What is being asked: Search the records for the word "navbar" and report each line that has it.

Records shown:
•••••

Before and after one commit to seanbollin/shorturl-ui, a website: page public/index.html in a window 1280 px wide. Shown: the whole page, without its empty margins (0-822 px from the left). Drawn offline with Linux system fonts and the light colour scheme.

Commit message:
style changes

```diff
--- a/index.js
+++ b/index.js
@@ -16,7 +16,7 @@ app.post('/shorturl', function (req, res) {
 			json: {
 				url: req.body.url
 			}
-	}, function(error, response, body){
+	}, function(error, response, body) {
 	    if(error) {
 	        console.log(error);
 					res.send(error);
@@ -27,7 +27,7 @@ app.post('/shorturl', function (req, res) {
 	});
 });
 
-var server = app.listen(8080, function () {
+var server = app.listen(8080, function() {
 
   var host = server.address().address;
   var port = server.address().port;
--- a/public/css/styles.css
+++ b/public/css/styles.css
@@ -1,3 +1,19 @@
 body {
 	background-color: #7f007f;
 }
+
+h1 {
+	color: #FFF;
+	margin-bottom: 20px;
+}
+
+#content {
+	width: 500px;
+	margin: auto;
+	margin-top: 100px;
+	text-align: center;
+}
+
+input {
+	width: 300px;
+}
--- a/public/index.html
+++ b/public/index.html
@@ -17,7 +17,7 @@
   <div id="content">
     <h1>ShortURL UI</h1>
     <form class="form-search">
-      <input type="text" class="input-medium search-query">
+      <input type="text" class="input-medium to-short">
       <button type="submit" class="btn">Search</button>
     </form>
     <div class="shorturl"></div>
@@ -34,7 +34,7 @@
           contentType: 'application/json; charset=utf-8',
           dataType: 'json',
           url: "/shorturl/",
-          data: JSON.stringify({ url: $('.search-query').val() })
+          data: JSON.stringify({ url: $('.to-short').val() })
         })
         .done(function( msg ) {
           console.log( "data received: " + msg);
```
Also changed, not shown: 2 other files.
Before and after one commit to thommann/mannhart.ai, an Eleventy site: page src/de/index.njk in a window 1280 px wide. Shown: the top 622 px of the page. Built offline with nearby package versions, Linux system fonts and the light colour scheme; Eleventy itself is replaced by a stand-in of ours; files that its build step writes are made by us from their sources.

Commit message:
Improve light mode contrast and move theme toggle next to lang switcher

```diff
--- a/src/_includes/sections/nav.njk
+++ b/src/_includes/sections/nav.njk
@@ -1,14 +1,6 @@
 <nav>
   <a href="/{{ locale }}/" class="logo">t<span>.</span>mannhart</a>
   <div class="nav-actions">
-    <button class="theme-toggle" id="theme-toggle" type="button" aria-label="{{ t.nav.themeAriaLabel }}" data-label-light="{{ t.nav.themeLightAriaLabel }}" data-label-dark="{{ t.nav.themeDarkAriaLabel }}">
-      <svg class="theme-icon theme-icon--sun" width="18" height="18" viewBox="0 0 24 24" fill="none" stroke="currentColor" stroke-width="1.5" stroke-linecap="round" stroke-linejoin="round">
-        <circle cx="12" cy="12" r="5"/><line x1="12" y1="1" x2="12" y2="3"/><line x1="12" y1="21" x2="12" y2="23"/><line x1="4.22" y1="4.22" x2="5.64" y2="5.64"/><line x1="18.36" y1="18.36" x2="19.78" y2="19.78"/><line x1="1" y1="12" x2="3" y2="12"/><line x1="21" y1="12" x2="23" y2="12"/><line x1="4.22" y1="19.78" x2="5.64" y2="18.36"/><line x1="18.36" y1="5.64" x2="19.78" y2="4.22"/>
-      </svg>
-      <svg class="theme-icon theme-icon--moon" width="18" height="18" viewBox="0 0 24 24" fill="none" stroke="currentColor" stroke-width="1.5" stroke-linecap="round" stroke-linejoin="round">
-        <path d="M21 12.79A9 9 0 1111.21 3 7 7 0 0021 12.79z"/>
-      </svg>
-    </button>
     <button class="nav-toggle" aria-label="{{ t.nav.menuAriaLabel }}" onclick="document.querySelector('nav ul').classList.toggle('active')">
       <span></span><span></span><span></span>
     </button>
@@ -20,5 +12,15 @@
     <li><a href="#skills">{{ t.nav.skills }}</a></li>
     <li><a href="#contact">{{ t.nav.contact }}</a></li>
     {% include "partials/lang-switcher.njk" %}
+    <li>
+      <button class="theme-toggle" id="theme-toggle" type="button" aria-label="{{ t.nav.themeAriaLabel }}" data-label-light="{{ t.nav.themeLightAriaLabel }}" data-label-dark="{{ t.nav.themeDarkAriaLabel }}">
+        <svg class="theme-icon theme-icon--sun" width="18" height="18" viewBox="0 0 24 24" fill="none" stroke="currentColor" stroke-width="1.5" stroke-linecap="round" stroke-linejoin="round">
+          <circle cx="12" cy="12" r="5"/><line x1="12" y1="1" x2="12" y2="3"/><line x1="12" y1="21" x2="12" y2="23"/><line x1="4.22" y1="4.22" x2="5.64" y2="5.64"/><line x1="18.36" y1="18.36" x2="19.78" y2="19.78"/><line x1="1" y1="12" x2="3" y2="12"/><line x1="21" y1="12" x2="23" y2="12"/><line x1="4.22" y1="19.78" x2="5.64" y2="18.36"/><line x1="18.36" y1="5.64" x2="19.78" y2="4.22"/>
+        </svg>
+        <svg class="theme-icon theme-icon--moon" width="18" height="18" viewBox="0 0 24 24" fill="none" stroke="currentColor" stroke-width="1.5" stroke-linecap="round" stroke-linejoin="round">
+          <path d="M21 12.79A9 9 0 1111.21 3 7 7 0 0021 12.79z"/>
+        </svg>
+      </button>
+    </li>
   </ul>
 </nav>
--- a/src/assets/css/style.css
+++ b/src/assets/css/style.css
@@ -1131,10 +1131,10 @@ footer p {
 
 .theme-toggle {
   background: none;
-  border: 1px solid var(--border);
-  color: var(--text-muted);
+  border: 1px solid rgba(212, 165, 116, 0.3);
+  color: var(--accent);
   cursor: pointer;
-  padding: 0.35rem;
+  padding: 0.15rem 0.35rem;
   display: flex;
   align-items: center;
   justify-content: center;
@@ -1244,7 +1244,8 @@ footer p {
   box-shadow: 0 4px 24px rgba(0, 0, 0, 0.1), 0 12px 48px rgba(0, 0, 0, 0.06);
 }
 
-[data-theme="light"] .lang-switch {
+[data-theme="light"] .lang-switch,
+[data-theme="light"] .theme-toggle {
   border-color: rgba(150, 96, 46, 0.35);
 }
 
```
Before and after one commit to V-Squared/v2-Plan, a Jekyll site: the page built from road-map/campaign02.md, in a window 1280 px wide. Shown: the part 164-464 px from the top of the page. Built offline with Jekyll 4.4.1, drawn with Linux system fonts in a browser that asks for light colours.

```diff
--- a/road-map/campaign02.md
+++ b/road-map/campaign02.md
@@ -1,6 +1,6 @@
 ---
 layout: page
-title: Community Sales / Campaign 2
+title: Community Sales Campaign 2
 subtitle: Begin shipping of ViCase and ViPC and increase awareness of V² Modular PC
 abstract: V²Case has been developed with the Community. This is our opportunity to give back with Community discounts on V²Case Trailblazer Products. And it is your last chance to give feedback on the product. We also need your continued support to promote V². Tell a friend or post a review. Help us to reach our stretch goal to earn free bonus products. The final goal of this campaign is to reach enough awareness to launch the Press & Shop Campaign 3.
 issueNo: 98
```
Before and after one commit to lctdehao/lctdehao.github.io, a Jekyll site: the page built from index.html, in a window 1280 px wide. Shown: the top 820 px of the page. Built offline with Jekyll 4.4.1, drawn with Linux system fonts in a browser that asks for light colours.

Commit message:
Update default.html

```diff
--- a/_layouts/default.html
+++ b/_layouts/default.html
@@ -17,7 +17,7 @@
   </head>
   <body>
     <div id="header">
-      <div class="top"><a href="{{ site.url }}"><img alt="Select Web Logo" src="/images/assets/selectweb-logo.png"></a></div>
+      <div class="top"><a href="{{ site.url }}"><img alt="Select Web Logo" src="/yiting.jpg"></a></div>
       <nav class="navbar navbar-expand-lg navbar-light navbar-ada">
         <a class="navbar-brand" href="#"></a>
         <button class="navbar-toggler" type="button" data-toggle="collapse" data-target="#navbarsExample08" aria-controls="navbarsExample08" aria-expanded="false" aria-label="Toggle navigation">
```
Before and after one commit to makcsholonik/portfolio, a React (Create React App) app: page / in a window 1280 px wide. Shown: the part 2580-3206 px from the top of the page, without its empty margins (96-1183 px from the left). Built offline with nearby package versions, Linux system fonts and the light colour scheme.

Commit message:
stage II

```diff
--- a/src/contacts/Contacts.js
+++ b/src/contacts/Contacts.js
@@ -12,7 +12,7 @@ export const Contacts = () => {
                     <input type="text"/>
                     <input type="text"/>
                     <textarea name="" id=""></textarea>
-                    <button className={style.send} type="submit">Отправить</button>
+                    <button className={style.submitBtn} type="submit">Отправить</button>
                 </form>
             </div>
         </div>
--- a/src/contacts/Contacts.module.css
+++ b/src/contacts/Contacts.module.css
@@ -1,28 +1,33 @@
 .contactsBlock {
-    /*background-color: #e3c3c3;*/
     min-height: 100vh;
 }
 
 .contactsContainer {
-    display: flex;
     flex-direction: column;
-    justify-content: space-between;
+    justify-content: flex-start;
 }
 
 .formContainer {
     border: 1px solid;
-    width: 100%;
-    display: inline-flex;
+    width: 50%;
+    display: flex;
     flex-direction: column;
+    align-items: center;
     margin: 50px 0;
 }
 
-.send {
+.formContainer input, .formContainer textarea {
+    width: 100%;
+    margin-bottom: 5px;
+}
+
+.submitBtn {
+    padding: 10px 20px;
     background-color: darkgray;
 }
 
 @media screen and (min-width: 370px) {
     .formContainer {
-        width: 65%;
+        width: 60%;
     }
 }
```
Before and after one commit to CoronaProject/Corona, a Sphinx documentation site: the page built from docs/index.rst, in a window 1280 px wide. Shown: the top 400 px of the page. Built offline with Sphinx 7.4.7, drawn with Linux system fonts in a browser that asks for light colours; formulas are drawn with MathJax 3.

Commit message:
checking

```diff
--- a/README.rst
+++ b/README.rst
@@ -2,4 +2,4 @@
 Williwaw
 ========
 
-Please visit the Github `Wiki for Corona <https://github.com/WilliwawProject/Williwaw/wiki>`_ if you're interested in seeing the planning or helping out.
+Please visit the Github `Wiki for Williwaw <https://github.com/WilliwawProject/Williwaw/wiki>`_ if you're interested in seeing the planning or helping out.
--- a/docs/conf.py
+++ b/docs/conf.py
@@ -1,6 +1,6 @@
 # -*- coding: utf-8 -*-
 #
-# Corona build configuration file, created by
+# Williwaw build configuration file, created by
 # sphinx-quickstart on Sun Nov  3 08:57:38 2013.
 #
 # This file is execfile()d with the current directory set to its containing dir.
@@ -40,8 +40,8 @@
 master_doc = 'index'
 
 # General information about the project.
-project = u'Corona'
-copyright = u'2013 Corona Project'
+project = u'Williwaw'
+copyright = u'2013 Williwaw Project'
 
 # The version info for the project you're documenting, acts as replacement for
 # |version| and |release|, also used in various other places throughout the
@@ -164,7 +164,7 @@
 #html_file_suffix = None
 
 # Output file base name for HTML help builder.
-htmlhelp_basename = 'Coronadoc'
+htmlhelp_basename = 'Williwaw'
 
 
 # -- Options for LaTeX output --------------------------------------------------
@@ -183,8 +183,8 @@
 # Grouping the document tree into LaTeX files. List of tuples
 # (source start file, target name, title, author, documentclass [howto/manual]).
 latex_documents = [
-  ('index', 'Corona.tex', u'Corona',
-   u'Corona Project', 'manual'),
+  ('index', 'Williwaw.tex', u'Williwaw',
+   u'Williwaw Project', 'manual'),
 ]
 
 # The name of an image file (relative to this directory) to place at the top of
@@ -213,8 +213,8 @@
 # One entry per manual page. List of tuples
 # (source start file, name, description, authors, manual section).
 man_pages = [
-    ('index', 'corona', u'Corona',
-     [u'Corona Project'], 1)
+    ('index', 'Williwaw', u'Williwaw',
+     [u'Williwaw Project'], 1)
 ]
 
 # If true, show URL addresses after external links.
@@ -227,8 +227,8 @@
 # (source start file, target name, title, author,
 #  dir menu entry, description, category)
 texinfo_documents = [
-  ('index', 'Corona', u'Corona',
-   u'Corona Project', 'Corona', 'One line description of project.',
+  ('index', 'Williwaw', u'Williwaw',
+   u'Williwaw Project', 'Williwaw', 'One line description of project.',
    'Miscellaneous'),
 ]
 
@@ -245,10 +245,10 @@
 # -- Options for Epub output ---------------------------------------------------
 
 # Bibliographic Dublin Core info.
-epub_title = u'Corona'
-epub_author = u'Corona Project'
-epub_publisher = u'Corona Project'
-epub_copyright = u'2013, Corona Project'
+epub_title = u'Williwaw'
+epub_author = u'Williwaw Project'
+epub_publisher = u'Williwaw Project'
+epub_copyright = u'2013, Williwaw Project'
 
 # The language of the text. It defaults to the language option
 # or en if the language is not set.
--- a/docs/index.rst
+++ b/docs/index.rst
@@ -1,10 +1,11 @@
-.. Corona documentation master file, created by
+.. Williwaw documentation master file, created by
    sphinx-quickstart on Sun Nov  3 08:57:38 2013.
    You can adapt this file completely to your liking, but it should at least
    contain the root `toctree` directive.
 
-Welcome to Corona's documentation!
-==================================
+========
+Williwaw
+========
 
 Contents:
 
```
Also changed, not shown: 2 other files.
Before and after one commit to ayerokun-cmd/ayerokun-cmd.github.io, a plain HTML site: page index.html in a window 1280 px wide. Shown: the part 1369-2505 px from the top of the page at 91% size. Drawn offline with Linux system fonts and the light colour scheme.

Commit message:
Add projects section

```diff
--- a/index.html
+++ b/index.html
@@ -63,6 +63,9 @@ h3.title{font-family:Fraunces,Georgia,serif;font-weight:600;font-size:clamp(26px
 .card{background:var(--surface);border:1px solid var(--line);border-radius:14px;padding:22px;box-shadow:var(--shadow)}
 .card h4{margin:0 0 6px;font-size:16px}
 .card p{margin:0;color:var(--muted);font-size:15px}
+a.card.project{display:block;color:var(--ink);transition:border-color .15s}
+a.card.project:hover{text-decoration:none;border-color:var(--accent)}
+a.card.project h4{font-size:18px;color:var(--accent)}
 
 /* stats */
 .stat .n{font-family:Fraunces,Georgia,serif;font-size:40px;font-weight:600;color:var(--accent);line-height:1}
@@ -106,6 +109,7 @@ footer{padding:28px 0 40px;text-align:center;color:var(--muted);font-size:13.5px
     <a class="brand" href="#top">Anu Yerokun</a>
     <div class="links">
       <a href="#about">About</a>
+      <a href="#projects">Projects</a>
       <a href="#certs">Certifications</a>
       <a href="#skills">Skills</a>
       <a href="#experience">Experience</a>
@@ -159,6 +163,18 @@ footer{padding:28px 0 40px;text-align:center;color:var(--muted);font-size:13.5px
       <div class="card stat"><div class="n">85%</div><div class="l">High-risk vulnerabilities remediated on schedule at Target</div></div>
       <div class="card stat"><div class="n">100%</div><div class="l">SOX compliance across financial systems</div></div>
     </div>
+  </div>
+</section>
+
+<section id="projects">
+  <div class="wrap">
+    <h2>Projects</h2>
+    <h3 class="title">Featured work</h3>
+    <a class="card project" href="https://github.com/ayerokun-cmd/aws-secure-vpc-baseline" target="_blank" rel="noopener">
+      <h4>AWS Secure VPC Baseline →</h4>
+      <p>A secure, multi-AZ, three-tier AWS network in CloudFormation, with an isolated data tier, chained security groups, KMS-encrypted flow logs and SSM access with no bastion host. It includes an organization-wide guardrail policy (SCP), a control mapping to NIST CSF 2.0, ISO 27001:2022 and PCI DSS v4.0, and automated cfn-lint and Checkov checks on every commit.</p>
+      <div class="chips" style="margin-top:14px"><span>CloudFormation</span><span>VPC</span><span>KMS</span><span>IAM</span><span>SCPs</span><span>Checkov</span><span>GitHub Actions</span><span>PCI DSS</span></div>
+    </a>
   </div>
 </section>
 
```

•••••

Task solution:
       <nav class="navbar navbar-expand-lg navbar-light navbar-ada">
         <a class="navbar-brand" href="#"></a>
         <button class="navbar-toggler" type="button" data-toggle="collapse" data-target="#navbarsExample08" aria-controls="navbarsExample08" aria-expanded="false" aria-label="Toggle navigation">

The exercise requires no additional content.